What you will do
Pictures are not part of the copy. Reproduce all the records exactly.

Provided information
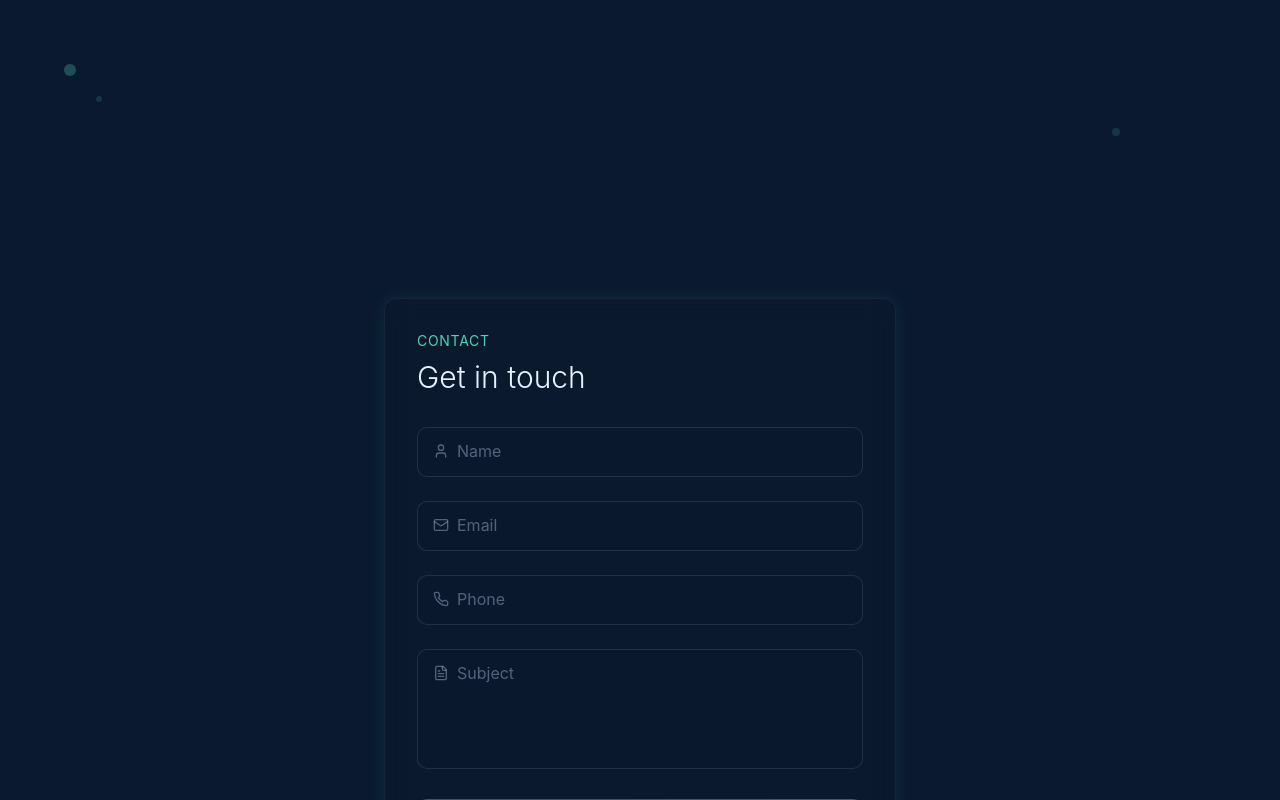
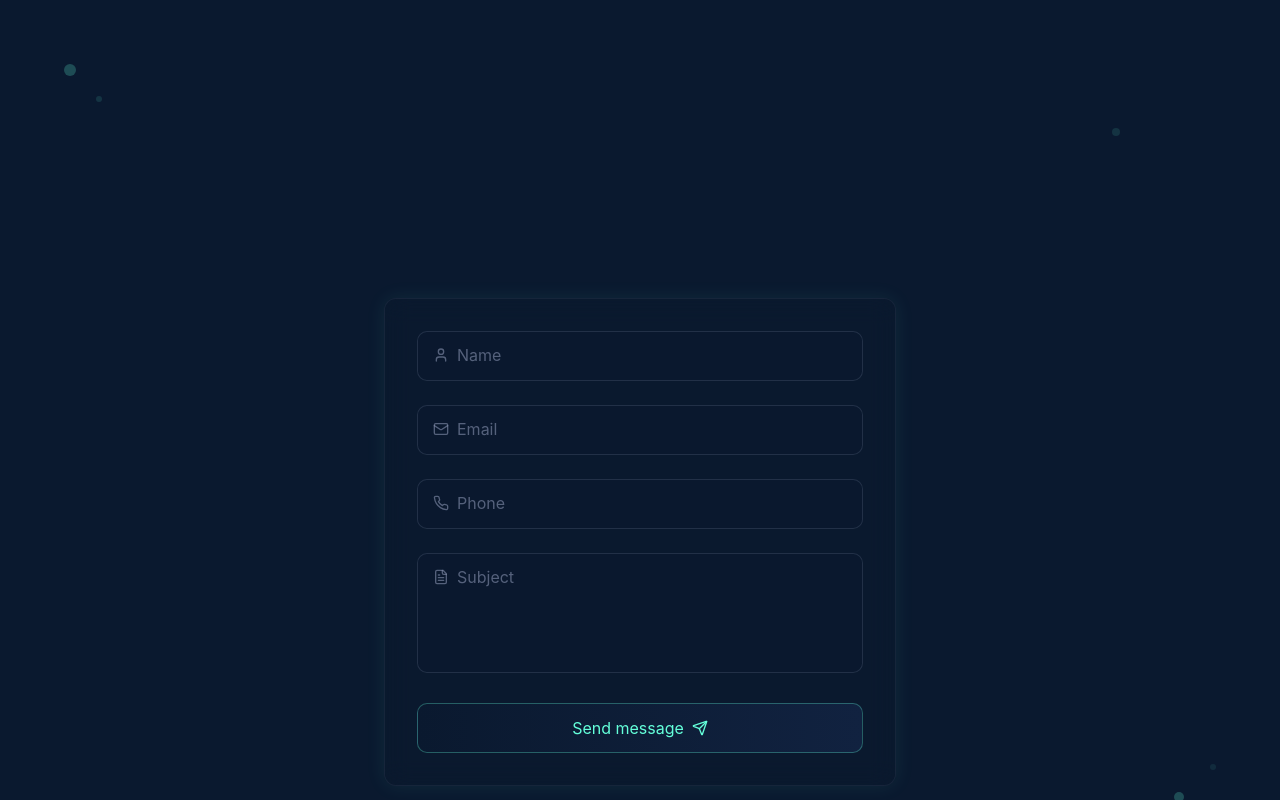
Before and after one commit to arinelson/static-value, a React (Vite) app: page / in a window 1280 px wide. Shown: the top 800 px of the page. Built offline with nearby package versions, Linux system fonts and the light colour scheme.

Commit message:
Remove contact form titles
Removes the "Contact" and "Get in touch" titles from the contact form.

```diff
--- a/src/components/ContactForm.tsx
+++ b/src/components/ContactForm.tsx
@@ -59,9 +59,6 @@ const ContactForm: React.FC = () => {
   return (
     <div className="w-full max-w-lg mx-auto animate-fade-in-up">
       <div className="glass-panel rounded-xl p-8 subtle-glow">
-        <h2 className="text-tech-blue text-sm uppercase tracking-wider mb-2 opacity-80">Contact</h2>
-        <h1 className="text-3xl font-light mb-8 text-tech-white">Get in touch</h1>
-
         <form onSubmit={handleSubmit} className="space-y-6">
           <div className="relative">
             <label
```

Exercise solution
Before and after one commit to arinelson/static-value, a React (Vite) app: page / in a window 1280 px wide. Shown: the top 800 px of the page. Built offline with nearby package versions, Linux system fonts and the light colour scheme.

Commit message:
Remove contact form titles
Removes the "Contact" and "Get in touch" titles from the contact form.

```diff
--- a/src/components/ContactForm.tsx
+++ b/src/components/ContactForm.tsx
@@ -59,9 +59,6 @@ const ContactForm: React.FC = () => {
   return (
     <div className="w-full max-w-lg mx-auto animate-fade-in-up">
       <div className="glass-panel rounded-xl p-8 subtle-glow">
-        <h2 className="text-tech-blue text-sm uppercase tracking-wider mb-2 opacity-80">Contact</h2>
-        <h1 className="text-3xl font-light mb-8 text-tech-white">Get in touch</h1>
-
         <form onSubmit={handleSubmit} className="space-y-6">
           <div className="relative">
             <label
```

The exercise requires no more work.